Exercise directions:
Every line with the string "POST" must be copied from the entries below.

Information:
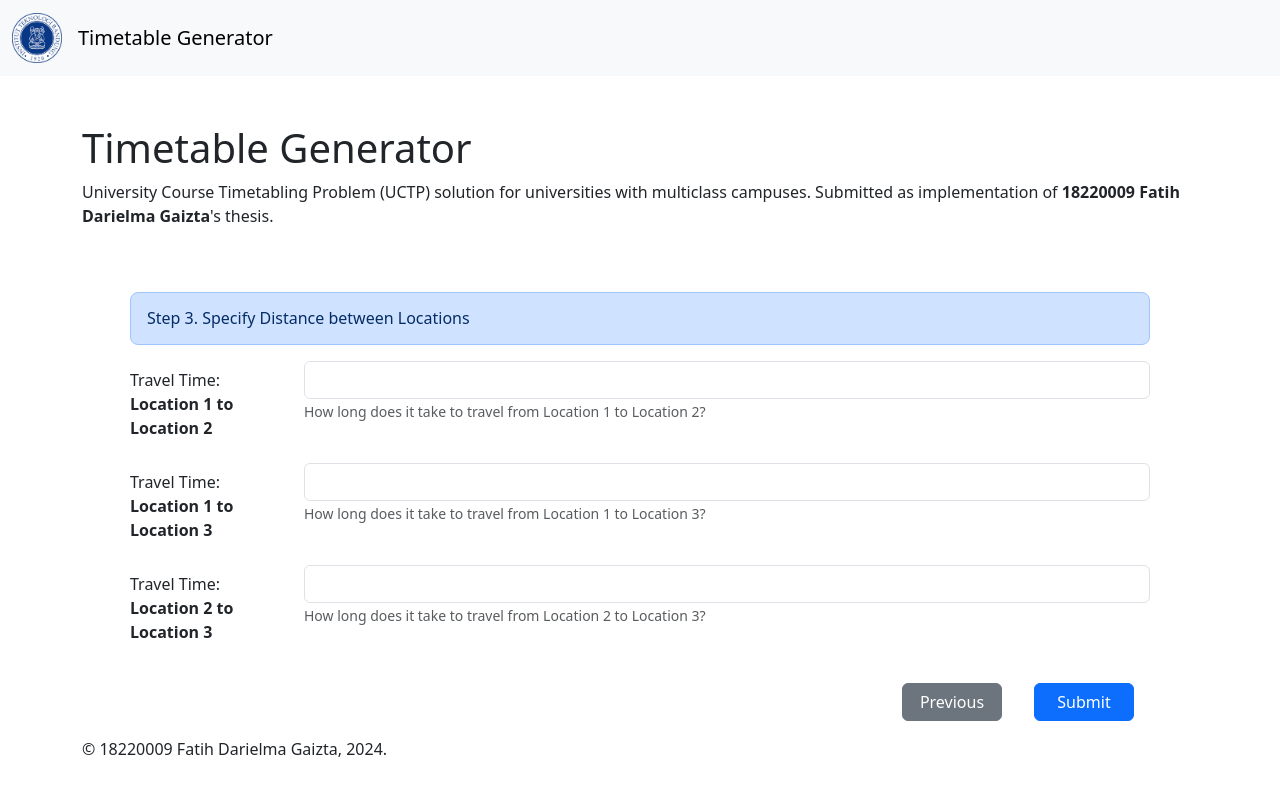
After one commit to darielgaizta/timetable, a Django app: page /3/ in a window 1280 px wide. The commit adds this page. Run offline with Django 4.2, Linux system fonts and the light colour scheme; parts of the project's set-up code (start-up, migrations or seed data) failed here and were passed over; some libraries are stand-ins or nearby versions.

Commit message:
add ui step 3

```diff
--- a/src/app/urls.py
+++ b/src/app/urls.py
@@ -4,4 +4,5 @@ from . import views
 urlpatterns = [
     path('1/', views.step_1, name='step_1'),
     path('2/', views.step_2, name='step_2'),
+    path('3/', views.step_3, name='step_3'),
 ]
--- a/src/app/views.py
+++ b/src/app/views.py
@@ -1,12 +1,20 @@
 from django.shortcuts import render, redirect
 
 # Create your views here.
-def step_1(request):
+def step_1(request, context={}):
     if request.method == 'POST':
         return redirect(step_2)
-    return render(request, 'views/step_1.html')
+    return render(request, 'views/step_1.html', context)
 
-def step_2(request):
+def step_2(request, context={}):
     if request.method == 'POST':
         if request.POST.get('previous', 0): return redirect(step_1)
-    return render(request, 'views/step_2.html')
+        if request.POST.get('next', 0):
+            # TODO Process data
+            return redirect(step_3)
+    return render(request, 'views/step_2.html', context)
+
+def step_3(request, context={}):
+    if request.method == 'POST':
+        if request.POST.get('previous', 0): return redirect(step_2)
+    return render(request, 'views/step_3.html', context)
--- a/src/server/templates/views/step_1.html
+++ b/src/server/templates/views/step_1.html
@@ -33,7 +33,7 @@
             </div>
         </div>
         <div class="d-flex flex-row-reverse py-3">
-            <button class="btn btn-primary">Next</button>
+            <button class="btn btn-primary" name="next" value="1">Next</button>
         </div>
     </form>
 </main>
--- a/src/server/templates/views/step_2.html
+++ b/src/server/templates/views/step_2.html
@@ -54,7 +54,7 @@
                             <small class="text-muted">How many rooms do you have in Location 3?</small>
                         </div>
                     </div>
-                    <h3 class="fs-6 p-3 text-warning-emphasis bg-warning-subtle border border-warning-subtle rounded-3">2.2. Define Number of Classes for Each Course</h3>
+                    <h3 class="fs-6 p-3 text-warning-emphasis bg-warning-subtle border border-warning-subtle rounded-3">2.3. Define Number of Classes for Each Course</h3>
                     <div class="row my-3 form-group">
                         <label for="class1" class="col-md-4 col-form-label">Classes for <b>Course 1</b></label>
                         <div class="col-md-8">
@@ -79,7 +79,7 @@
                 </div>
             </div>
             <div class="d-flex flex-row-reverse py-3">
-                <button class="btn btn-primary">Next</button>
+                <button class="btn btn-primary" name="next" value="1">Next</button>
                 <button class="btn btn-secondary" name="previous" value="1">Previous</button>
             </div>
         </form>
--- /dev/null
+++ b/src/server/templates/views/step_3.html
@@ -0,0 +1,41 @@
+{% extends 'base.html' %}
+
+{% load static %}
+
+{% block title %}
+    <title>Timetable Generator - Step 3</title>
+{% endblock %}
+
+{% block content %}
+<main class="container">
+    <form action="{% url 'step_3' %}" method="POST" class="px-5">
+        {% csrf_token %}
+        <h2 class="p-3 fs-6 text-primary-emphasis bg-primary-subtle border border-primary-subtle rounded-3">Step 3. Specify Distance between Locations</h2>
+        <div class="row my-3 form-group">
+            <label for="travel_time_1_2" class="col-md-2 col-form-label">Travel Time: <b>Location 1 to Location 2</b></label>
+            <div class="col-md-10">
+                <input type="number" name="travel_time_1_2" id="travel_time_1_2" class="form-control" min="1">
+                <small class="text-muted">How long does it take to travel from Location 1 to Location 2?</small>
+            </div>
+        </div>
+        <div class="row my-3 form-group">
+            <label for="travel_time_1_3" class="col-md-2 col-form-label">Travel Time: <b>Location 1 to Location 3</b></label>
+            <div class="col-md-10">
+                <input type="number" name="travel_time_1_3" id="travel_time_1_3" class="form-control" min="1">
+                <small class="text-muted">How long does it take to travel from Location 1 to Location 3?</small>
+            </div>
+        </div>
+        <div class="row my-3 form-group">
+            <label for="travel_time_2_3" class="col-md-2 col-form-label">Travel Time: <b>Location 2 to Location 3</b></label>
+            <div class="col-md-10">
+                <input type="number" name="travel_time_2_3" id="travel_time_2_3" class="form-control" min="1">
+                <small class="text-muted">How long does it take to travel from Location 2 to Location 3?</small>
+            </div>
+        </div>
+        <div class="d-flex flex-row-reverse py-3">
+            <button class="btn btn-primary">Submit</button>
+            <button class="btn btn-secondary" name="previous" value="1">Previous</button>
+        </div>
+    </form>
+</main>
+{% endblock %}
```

Answer to the exercise:
     if request.method == 'POST':
     if request.method == 'POST':
         if request.POST.get('previous', 0): return redirect(step_1)
+        if request.POST.get('next', 0):
+    if request.method == 'POST':
+        if request.POST.get('previous', 0): return redirect(step_2)
+    <form action="{% url 'step_3' %}" method="POST" class="px-5">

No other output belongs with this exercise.